From today’s Roll Call:
The presidential candidates of both parties are competing for cash and votes on every front, with one possible exception.
Muslim Americans, particularly conservatives, say they feel slighted this election cycle. Rather than court Muslims, Republican candidates have been competing for the toughest stance on national security and openly discussing whether Muslims should be allowed to serve in their administrations.
“I’m very unhappy with the Republican Party. I’m hanging on with a string,” said Seeme Hasan, a Colorado-based Muslim whose family has donated more than $1 million to the Republican Party and its candidates.
Still, Hasan said she would not vote for President Barack Obama because he has repeatedly disappointed her. She cited two examples: His decision to keep open the prison in Guantánamo Bay, Cuba, and his recent approval of the defense authorization bill with controversial new detention policies.

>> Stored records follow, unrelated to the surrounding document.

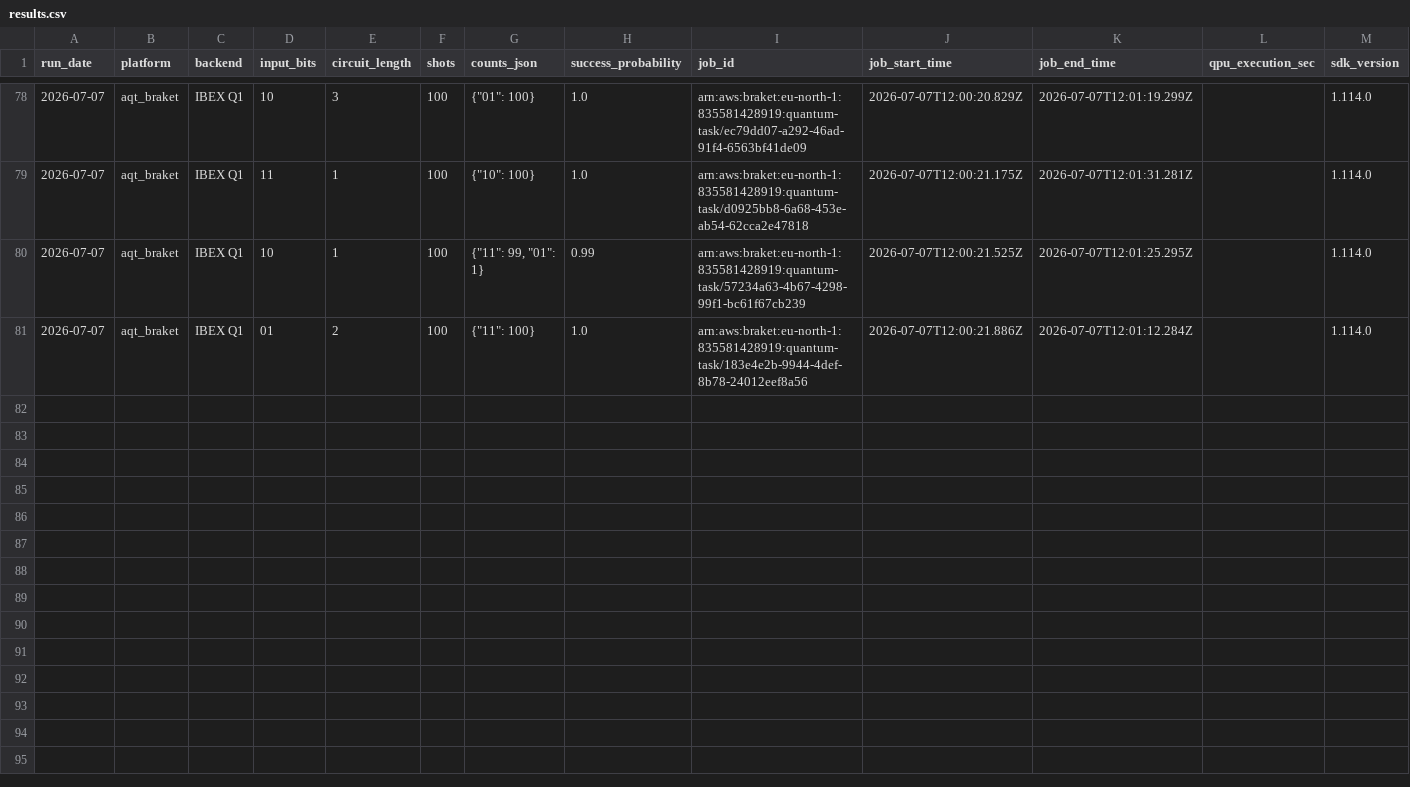
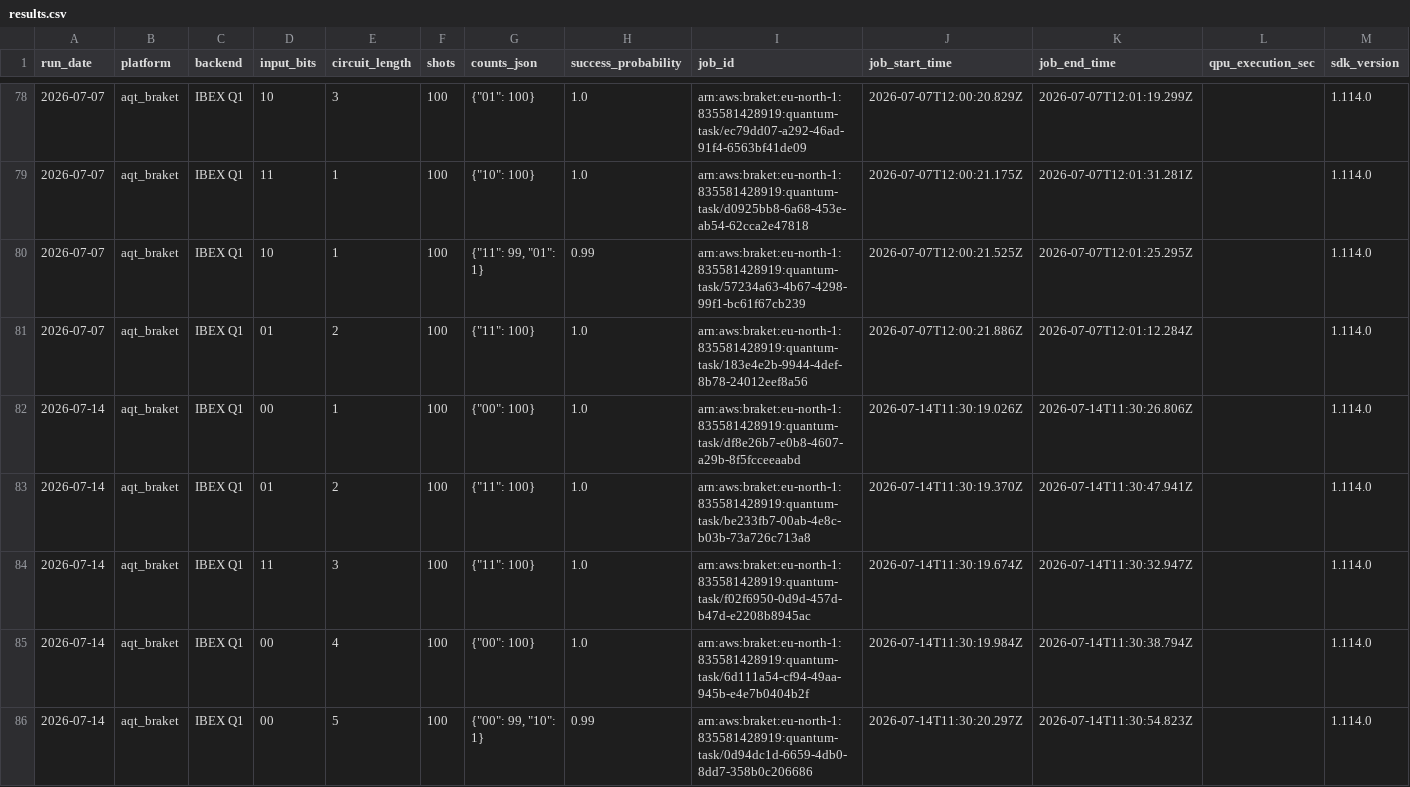
Before and after one commit to InsightSoftmax/quantum-stability, a CSV file: data/aqt_braket/results.csv, drawn as a sheet; only a part is shown, gaps mark what is left out; rows hold the shown columns only; the diff covers the shown part only; the diff names each change by its address in the sheet, - before the commit and + after, or states it on an @@ line.

```diff
--- a/data/aqt_braket/results.csv
+++ b/data/aqt_braket/results.csv
+row 82: 2026-07-14 | aqt_braket | IBEX Q1 | 00 | 1 | 100 | {"00": 100} | 1.0 | arn:aws:braket:eu-north-1:835581428919:quantum-task/df8e26b7-e0b8-4607-a29b-8f5fcceeaabd | 2026-07-14T11:30:19.026Z | 2026-07-14T11:30:26.806Z |  | 1.114.0
+row 83: 2026-07-14 | aqt_braket | IBEX Q1 | 01 | 2 | 100 | {"11": 100} | 1.0 | arn:aws:braket:eu-north-1:835581428919:quantum-task/be233fb7-00ab-4e8c-b03b-73a726c713a8 | 2026-07-14T11:30:19.370Z | 2026-07-14T11:30:47.941Z |  | 1.114.0
+row 84: 2026-07-14 | aqt_braket | IBEX Q1 | 11 | 3 | 100 | {"11": 100} | 1.0 | arn:aws:braket:eu-north-1:835581428919:quantum-task/f02f6950-0d9d-457d-b47d-e2208b8945ac | 2026-07-14T11:30:19.674Z | 2026-07-14T11:30:32.947Z |  | 1.114.0
+row 85: 2026-07-14 | aqt_braket | IBEX Q1 | 00 | 4 | 100 | {"00": 100} | 1.0 | arn:aws:braket:eu-north-1:835581428919:quantum-task/6d111a54-cf94-49aa-945b-e4e7b0404b2f | 2026-07-14T11:30:19.984Z | 2026-07-14T11:30:38.794Z |  | 1.114.0
+row 86: 2026-07-14 | aqt_braket | IBEX Q1 | 00 | 5 | 100 | {"00": 99, "10": 1} | 0.99 | arn:aws:braket:eu-north-1:835581428919:quantum-task/0d94dc1d-6659-4db0-8dd7-358b0c206686 | 2026-07-14T11:30:20.297Z | 2026-07-14T11:30:54.823Z |  | 1.114.0
```
Also changed, not shown: 5 added rows elsewhere in this file, data/aqt/results.csv, 2 other files.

“Obama may say, ‘I’m friendly with Muslims,’ but all his actions from day one have been very unfriendly to Muslims,” she said. Hasan is supporting former Speaker Newt Gingrich. Her husband, Malik, runs HealthTrio, an electronic medical records firm with business ties to the Georgia Republican.
Many Muslims may disagree with Hasan — 64 percent supported Obama in a recent Pew survey — but community leaders say they share her pessimism about the election. Muslim voters have historically voted as a bloc, but they are scattered among the candidates this time around and, in many cases, unimpressed with their choices.
Read on here.